Source data
■ ■ ■ ■ ■ ■ ■
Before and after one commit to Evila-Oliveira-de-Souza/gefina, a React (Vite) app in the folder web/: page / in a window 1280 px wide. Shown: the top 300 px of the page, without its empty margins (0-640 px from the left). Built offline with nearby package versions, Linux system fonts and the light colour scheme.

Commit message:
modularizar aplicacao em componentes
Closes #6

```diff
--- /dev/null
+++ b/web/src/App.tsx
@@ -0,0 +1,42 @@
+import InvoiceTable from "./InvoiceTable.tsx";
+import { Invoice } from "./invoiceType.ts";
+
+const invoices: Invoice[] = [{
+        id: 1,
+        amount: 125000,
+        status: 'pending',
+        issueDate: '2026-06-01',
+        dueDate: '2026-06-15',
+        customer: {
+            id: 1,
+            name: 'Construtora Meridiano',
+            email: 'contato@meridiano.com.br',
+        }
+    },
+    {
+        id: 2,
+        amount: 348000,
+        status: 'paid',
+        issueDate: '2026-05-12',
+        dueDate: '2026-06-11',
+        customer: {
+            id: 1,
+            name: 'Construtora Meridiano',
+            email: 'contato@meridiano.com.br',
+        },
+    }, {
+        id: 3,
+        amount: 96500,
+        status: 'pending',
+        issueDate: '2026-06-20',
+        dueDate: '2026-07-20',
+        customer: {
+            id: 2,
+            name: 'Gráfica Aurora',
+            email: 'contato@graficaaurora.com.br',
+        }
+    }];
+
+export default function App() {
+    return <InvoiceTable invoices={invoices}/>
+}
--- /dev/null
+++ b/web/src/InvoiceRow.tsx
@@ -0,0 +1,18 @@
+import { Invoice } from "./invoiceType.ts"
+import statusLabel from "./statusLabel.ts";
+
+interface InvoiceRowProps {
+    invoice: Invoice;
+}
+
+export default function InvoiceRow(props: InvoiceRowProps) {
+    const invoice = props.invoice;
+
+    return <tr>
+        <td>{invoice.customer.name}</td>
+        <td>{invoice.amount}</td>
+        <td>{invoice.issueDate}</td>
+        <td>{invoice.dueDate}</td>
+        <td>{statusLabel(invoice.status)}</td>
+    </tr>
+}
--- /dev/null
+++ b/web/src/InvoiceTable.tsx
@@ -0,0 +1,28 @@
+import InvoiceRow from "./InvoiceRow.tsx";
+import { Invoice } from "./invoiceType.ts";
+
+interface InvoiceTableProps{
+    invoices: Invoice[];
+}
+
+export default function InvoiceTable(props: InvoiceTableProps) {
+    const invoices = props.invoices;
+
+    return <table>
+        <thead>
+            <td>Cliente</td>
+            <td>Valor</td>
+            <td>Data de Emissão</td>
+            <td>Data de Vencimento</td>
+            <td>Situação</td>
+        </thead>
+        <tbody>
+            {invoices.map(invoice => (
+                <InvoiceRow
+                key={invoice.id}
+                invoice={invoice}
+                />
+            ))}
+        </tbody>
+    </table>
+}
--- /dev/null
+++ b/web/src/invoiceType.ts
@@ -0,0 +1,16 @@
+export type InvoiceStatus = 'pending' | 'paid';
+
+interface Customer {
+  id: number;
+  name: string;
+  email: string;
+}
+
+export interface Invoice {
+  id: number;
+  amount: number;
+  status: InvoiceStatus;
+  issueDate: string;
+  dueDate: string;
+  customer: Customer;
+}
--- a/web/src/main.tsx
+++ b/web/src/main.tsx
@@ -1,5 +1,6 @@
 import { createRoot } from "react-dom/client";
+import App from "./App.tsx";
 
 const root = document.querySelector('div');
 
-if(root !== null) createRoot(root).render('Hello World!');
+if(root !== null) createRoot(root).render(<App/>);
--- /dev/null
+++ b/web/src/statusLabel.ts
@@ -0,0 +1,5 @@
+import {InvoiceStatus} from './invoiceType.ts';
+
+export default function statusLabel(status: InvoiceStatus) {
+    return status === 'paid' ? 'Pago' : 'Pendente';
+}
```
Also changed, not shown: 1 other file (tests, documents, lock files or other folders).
■ ■ ■ ■ ■ ■ ■
• WHAT NEEDS TO BE DONE
Look for the string "InvoiceRowProps" in the data above and return every line that has it.

• RESPONSE AREA
+interface InvoiceRowProps {
+export default function InvoiceRow(props: InvoiceRowProps) {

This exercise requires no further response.